The Over Achiever

Typical parent’s frustration: aimless, lazy child. Doesn’t want to go to school or do homework, avoids or procrastinates with chores, whiles away hours aimlessly on video games or social media. “The idle mind is the devil’s playground.”

As with everything, too much of a good thing is problematic as well.   The other end of the spectrum: the intense, hyper-focused child who has to take every AP and ace EVERY test, play every sport(often simultaneously) and ALWAYS finish first, works long hours in after school jobs to buy a new car that an adult professional might envy.  We know that type as well.

As parents and (for me) the pediatrician, we must be on guard for that troubled lifestyle as well. It is essential to teach children as they grow into adolescents and young adulthood the value of ambition and the pitfalls of perfectionism. The latter causes internalized stress and disruption of normal life functions like rest, relaxation, unstructured recreation, fulfilling family and peer relationships.  Their aspirations(and at times there isn’t even anything specific identified) can become totemic goals that may or may not be attainable but ultimately are largely besides the point.  One need not have all the highest grades to get into a good college and achieve career success.  Athletic scholarships are nice but uncommon, and the vast majority will pay at best a modest portion of college costs.  Over the years I’ve seen many more overuse injuries from hyper-training end young athletic careers than scholarships attainted.
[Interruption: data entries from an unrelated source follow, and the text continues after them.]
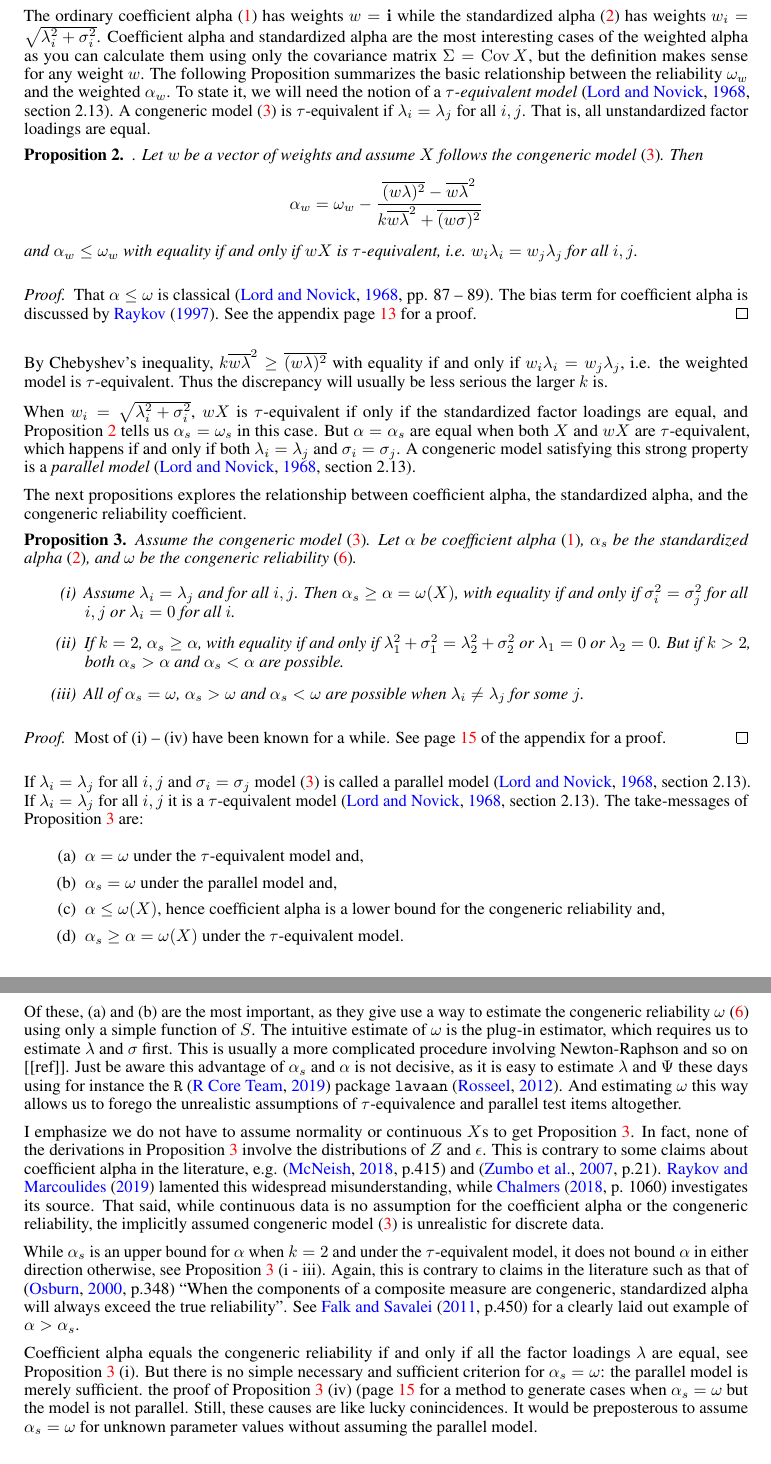
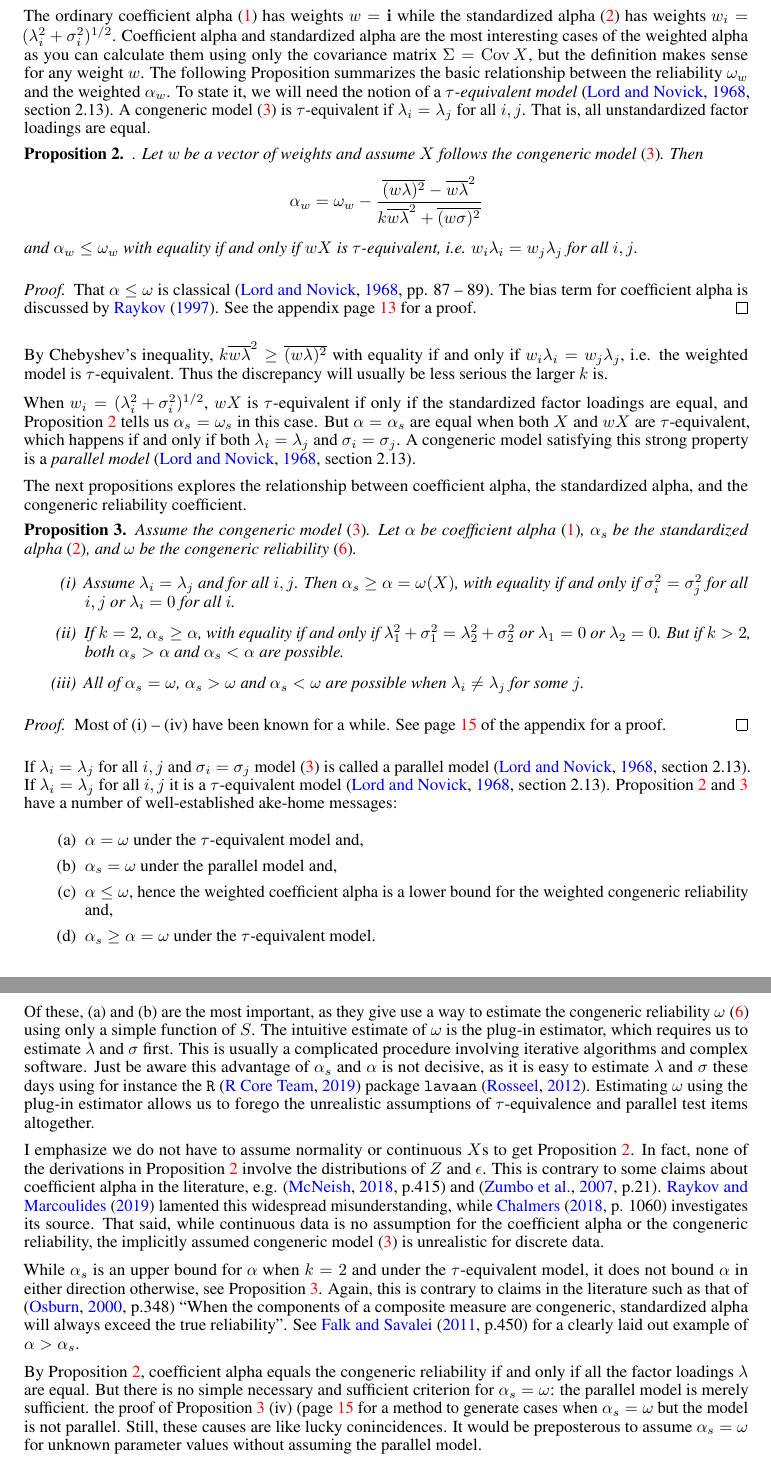
Before and after one commit to JonasMoss/standardized, a LaTeX paper (standardized.tex): two parts of pages 4 and 5 of 21, joined at a grey line, cut so that both start at the same text. Compiled offline with pdfLaTeX.

Commit message:
Updates from Overleaf

```diff
--- a/standardized.tex
+++ b/standardized.tex
@@ -74,6 +74,8 @@
 \DeclareMathOperator{\Cov}{Cov}
 \DeclareMathOperator{\diag}{diag}
 \DeclareMathOperator{\MSE}{\textsc{MSE}}
+
+\renewcommand{\sqrt}[1]{{(#1)^{1/2}}}
 
 \DeclareMathOperator{\argmax}{argmax}
 \newcommand{\geomean}{NA}
@@ -225,22 +227,22 @@ Most of (i) -- (iv) have been known for a while. See page \pageref{proof:Reliabi
 
 If $\lambda_{i}=\lambda_{j}$ for all $i,j$ and $\sigma_{i}=\sigma_{j}$
 model \eqref{eq:congeneric model} is called a parallel model \citep[][section 2.13]{Lord1968-ax}. If $\lambda_{i}=\lambda_{j}$
-for all $i,j$ it is a $\tau$-equivalent model \citep[][section 2.13]{Lord1968-ax}. The take-messages of Proposition \ref{prop:Reliabilities.} are:
+for all $i,j$ it is a $\tau$-equivalent model \citep[][section 2.13]{Lord1968-ax}. Proposition \ref{prop:weighted alpha} and \ref{prop:Reliabilities.} have a number of well-established ake-home messages:
 
 \begin{enumerate}[label=(\alph*)]
 \item $\alpha = \omega$ under the $\tau$-equivalent model and,
 \item $\alpha_s = \omega$ under the parallel model and,
-\item $\alpha \leq \omega(X)$, hence coefficient alpha is a lower bound for the congeneric reliability and,
-\item $\alpha_s \geq \alpha = \omega(X)$ under the $\tau$-equivalent model.
+\item $\alpha \leq \omega$, hence the weighted coefficient alpha is a lower bound for the weighted congeneric reliability and,
+\item $\alpha_s \geq \alpha = \omega$ under the $\tau$-equivalent model.
 \end{enumerate}
 
-Of these, (a) and (b) are the most important, as they give use a way to estimate the congeneric reliability $\omega$ \eqref{eq:Congeneric reliability} using only a simple function of $S$. The intuitive estimate of $\omega$ is the plug-in estimator, which requires us to estimate $\lambda$ and $\sigma$ first. This is usually a more complicated procedure involving Newton-Raphson and so on [[ref]]. Just be aware this advantage of $\alpha_s$ and $\alpha$ is not decisive, as it is easy to estimate $\lambda$ and $\Psi$ these days using for instance the \texttt{R} \citep{Team2013-tt} package \texttt{lavaan} \citep{Rosseel2012-yg}. And estimating $\omega$ this way allows us to forego the unrealistic assumptions of $\tau$-equivalence and parallel test items altogether.
+Of these, (a) and (b) are the most important, as they give use a way to estimate the congeneric reliability $\omega$ \eqref{eq:Congeneric reliability} using only a simple function of $S$. The intuitive estimate of $\omega$ is the plug-in estimator, which requires us to estimate $\lambda$ and $\sigma$ first. This is usually a complicated procedure involving iterative algorithms and complex software. Just be aware this advantage of $\alpha_s$ and $\alpha$ is not decisive, as it is easy to estimate $\lambda$ and $\sigma$ these days using for instance the \texttt{R} \citep{Team2013-tt} package \texttt{lavaan} \citep{Rosseel2012-yg}. Estimating $\omega$ using the plug-in estimator allows us to forego the unrealistic assumptions of $\tau$-equivalence and parallel test items altogether.
 
-I emphasize we do not have to assume normality or continuous $X$s to get Proposition \ref{prop:Reliabilities.}. In fact, none of the derivations in Proposition \ref{prop:Reliabilities.} involve the distributions of $Z$ and $\epsilon$. This is contrary to some claims about coefficient alpha in the literature, e.g. \citep[][p.415]{McNeish2018-vu} and \citep[][p.21]{Zumbo2007-ap}. \citet{Raykov2019-yr} lamented this widespread misunderstanding, while \citet[][p. 1060]{Chalmers2018-fj} investigates its source. That said, while continuous data is no assumption for the coefficient alpha or the congeneric reliability, the implicitly assumed congeneric model \eqref{eq:congeneric model} is unrealistic for discrete data.
+I emphasize we do not have to assume normality or continuous $X$s to get Proposition \ref{prop:weighted alpha}. In fact, none of the derivations in Proposition \ref{prop:weighted alpha} involve the distributions of $Z$ and $\epsilon$. This is contrary to some claims about coefficient alpha in the literature, e.g. \citep[][p.415]{McNeish2018-vu} and \citep[][p.21]{Zumbo2007-ap}. \citet{Raykov2019-yr} lamented this widespread misunderstanding, while \citet[][p. 1060]{Chalmers2018-fj} investigates its source. That said, while continuous data is no assumption for the coefficient alpha or the congeneric reliability, the implicitly assumed congeneric model \eqref{eq:congeneric model} is unrealistic for discrete data.
 
-While $\alpha_s$ is an upper bound for $\alpha$ when $k = 2$ and under the $\tau$-equivalent model, it does not bound $\alpha$ in either direction otherwise, see Proposition \ref{prop:Reliabilities.} (i - iii). Again, this is contrary to claims in the literature such as that of \citep[][p.348]{Osburn2000-jd} \enquote{When the components of a composite measure are congeneric, standardized alpha will always exceed the true reliability}. See \citet[][p.450]{Falk2011-ae} for a clearly laid out example of $\alpha>\alpha_s$.
+While $\alpha_s$ is an upper bound for $\alpha$ when $k = 2$ and under the $\tau$-equivalent model, it does not bound $\alpha$ in either direction otherwise, see Proposition \ref{prop:Reliabilities.}. Again, this is contrary to claims in the literature such as that of \citep[][p.348]{Osburn2000-jd} \enquote{When the components of a composite measure are congeneric, standardized alpha will always exceed the true reliability}. See \citet[][p.450]{Falk2011-ae} for a clearly laid out example of $\alpha>\alpha_s$.
 
-Coefficient alpha equals the congeneric reliability if and only if all the factor loadings $\lambda$ are equal, see Proposition \ref{prop:Reliabilities.} (i). But there is no simple necessary and sufficient criterion for $\alpha_s = \omega$: the parallel model is merely sufficient.  the proof of Proposition \ref{prop:Reliabilities.} (iv) (page \pageref{proof:Reliabilities.} for a method to generate cases when $\alpha_s = \omega$ but the model is not parallel. Still, these causes are like lucky conincidences. It would be preposterous to assume $\alpha_s = \omega$ for unknown parameter values without assuming the parallel model.
+By Proposition \ref{prop:weighted alpha}, coefficient alpha equals the congeneric reliability if and only if all the factor loadings $\lambda$ are equal. But there is no simple necessary and sufficient criterion for $\alpha_s = \omega$: the parallel model is merely sufficient.  the proof of Proposition \ref{prop:Reliabilities.} (iv) (page \pageref{proof:Reliabilities.} for a method to generate cases when $\alpha_s = \omega$ but the model is not parallel. Still, these causes are like lucky conincidences. It would be preposterous to assume $\alpha_s = \omega$ for unknown parameter values without assuming the parallel model.
 
 Let us proceed to the sample variants of coefficient alpha and standardized
 alpha. Let $S$ be a sample covariance matrix based on
```
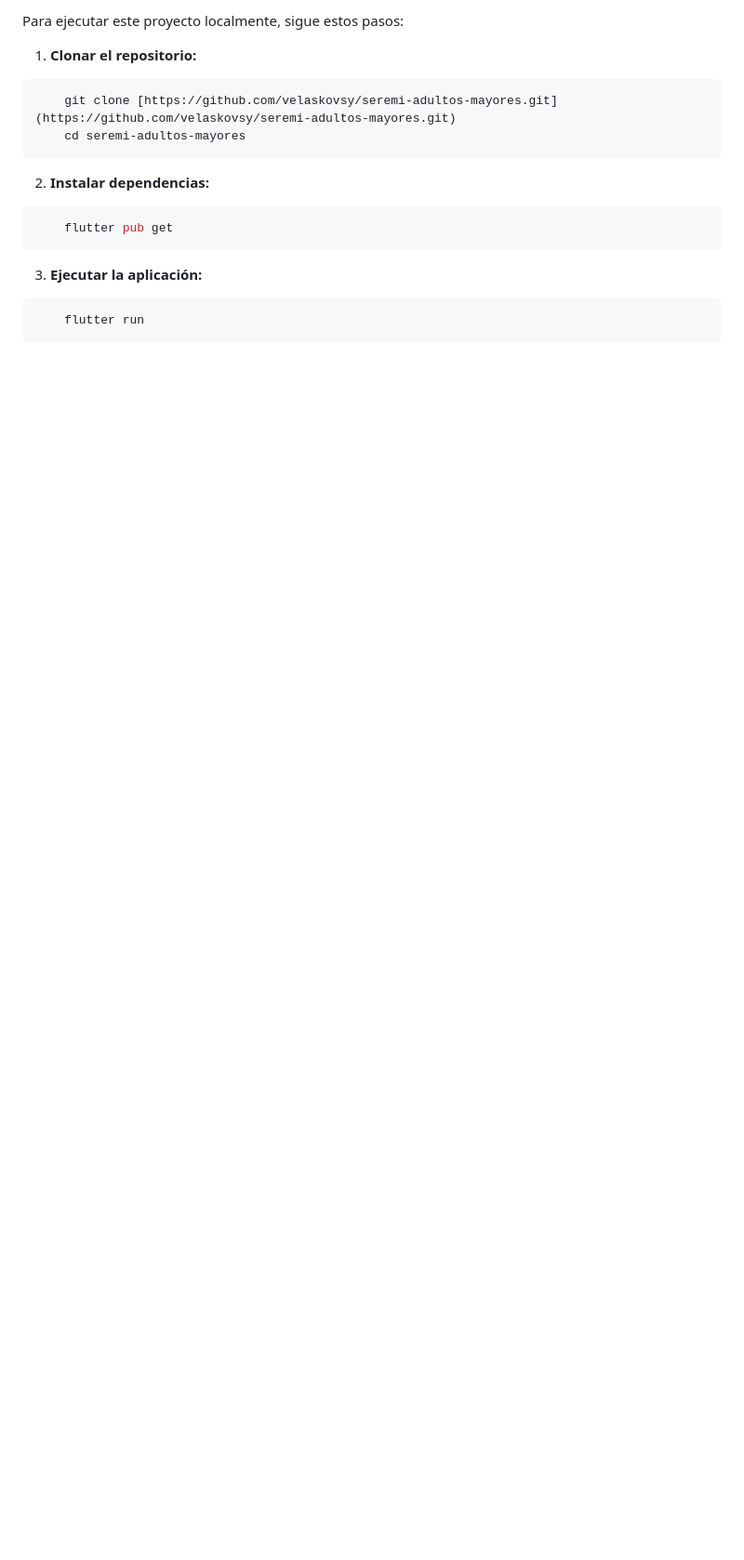
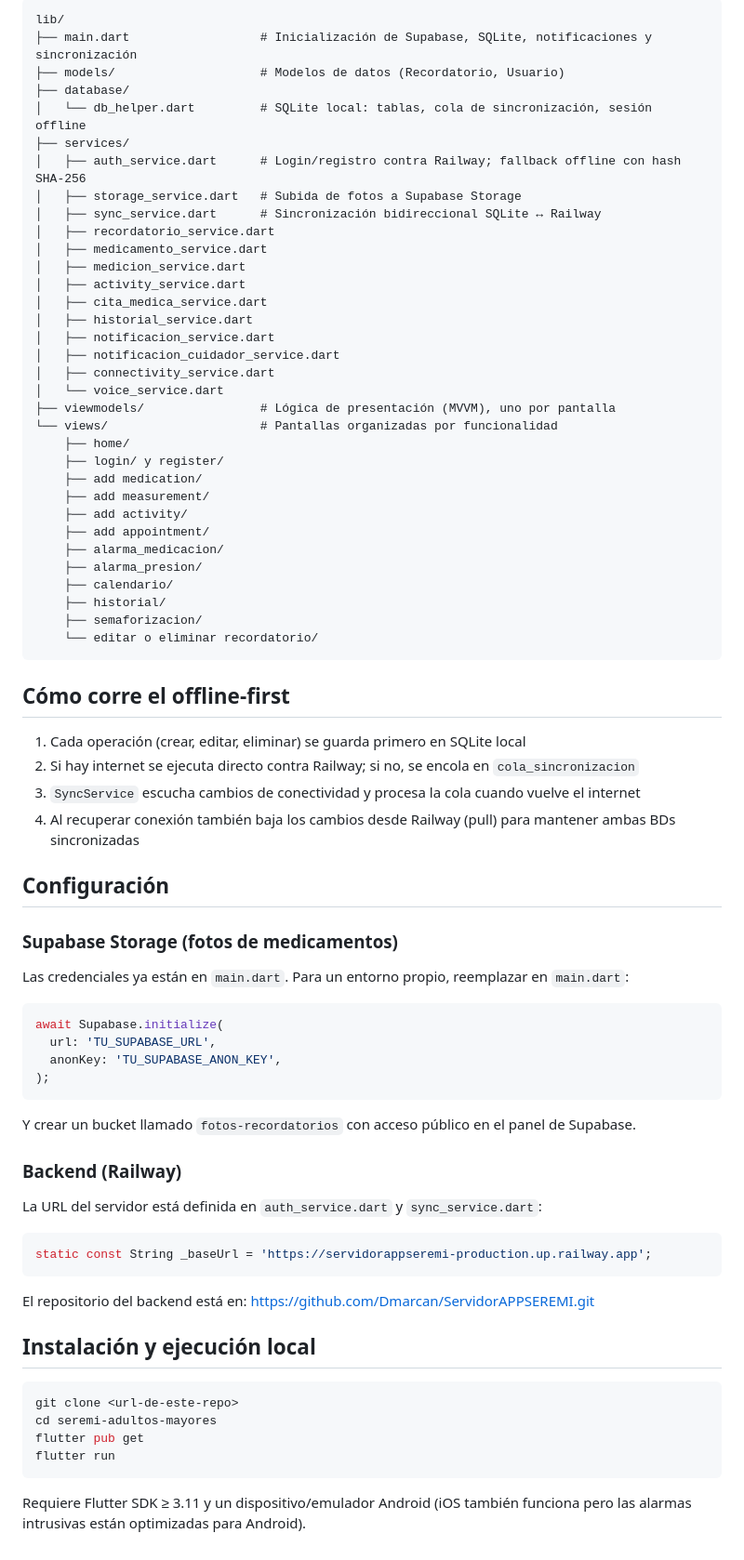
Before and after one commit to velaskovsy/Seremi-Adultos-mayores, a Markdown page: README.md, the part around one of its changes. Shown at 93% size. Rendered like a GitHub page; blank space fills up the shorter version.

Commit message:
Mejora Readme

````diff
--- a/README.md
+++ b/README.md
@@ -46,18 +29,79 @@ Esta aplicación está construida utilizando el framework **Flutter** y sigue el
 
-Para ejecutar este proyecto localmente, sigue estos pasos:
-
-1. **Clonar el repositorio:**
-```bash
-    git clone [https://github.com/velaskovsy/seremi-adultos-mayores.git](https://github.com/velaskovsy/seremi-adultos-mayores.git)
-    cd seremi-adultos-mayores
+```
+lib/
+├── main.dart                  # Inicialización de Supabase, SQLite, notificaciones y sincronización
+├── models/                    # Modelos de datos (Recordatorio, Usuario)
+├── database/
+│   └── db_helper.dart         # SQLite local: tablas, cola de sincronización, sesión offline
+├── services/
+│   ├── auth_service.dart      # Login/registro contra Railway; fallback offline con hash SHA-256
+│   ├── storage_service.dart   # Subida de fotos a Supabase Storage
+│   ├── sync_service.dart      # Sincronización bidireccional SQLite ↔ Railway
+│   ├── recordatorio_service.dart
+│   ├── medicamento_service.dart
+│   ├── medicion_service.dart
+│   ├── activity_service.dart
+│   ├── cita_medica_service.dart
+│   ├── historial_service.dart
+│   ├── notificacion_service.dart
+│   ├── notificacion_cuidador_service.dart
+│   ├── connectivity_service.dart
+│   └── voice_service.dart
+├── viewmodels/                # Lógica de presentación (MVVM), uno por pantalla
+└── views/                     # Pantallas organizadas por funcionalidad
+    ├── home/
+    ├── login/ y register/
+    ├── add medication/
+    ├── add measurement/
+    ├── add activity/
+    ├── add appointment/
+    ├── alarma_medicacion/
+    ├── alarma_presion/
+    ├── calendario/
+    ├── historial/
+    ├── semaforizacion/
+    └── editar o eliminar recordatorio/
 ```
 
-2. **Instalar dependencias:**
-```bash
-    flutter pub get
+## Cómo corre el offline-first
+
+1. Cada operación (crear, editar, eliminar) se guarda primero en SQLite local
+2. Si hay internet se ejecuta directo contra Railway; si no, se encola en `cola_sincronizacion`
+3. `SyncService` escucha cambios de conectividad y procesa la cola cuando vuelve el internet
+4. Al recuperar conexión también baja los cambios desde Railway (pull) para mantener ambas BDs sincronizadas
+
+## Configuración
+
+### Supabase Storage (fotos de medicamentos)
+
+Las credenciales ya están en `main.dart`. Para un entorno propio, reemplazar en `main.dart`:
+
+```dart
+await Supabase.initialize(
+  url: 'TU_SUPABASE_URL',
+  anonKey: 'TU_SUPABASE_ANON_KEY',
+);
 ```
 
-3. **Ejecutar la aplicación:**
+Y crear un bucket llamado `fotos-recordatorios` con acceso público en el panel de Supabase.
+
+### Backend (Railway)
+
+La URL del servidor está definida en `auth_service.dart` y `sync_service.dart`:
+
+```dart
+static const String _baseUrl = 'https://servidorappseremi-production.up.railway.app';
+```
+
+El repositorio del backend está en: https://github.com/Dmarcan/ServidorAPPSEREMI.git
+
+## Instalación y ejecución local
+
 ```bash
-    flutter run
+git clone <url-de-este-repo>
+cd seremi-adultos-mayores
+flutter pub get
+flutter run
 ```
+
+Requiere Flutter SDK ≥ 3.11 y un dispositivo/emulador Android (iOS también funciona pero las alarmas intrusivas están optimizadas para Android).
````
Also changed, not shown: other parts of README.md (+20 -37 lines).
And let’s not forget another fraught psychological component: we as the adults cannot and must not seek to redo our own missed opportunities, disappointments, or failures(or successes!) through them.  We’ve had our youth–its a fool’s errand to try and live their’s.

So what to do?  A few simple suggestions:

  1. Failure is fine.  Always try your best, but people fail. It happens, it’s a good teacher and a great way to learn fortitude as well as strategies for success next time.
  2. Perspective–have self awareness.  As an example: there are few D1 NCAA basketball players at 5’7″ and NOBODY in the NBA like that now.  So your slick ball handler should try hard but remember those realities. I say: play D3, start a business, make millions and BUY the NBA franchise. Therefore:
  3. Varied interests–play different sports, pursue different interests( music, volunteer). A well balanced life. I hate to admit this, but lighthearted, unfocused entertainment–video games with friends–is OK (moderation!)
  4. Rest–adolescents need > 8 hours sleep nightly. If her day is so crammed that she isn’t sleeping that much MOST NIGHTS she is over-scheduled.  Time to step in and:
  5. Be Parents!!  Teach them specifically the above. Enforce rules that promote those principles as you would to prevent laziness or disrespectfulness. Engage with them and be involved–and NOT only with that (perhaps over) focused sport.
  6. Watch out for warning signs: sleeplessness, fatigue, social withdrawal or isolation,   prolonged bouts of irritability, negativity, or hopelessness, panic attacks, weight loss (especially girls).

I tell my very ambitious teens: don’t go looking too hard for adult responsibilities–they will find you soon enough anyway.  Be a kid: when you are older you’ll want to be one again.

If you have concerns about these tendencies in your children please give me a call.  Thanks for following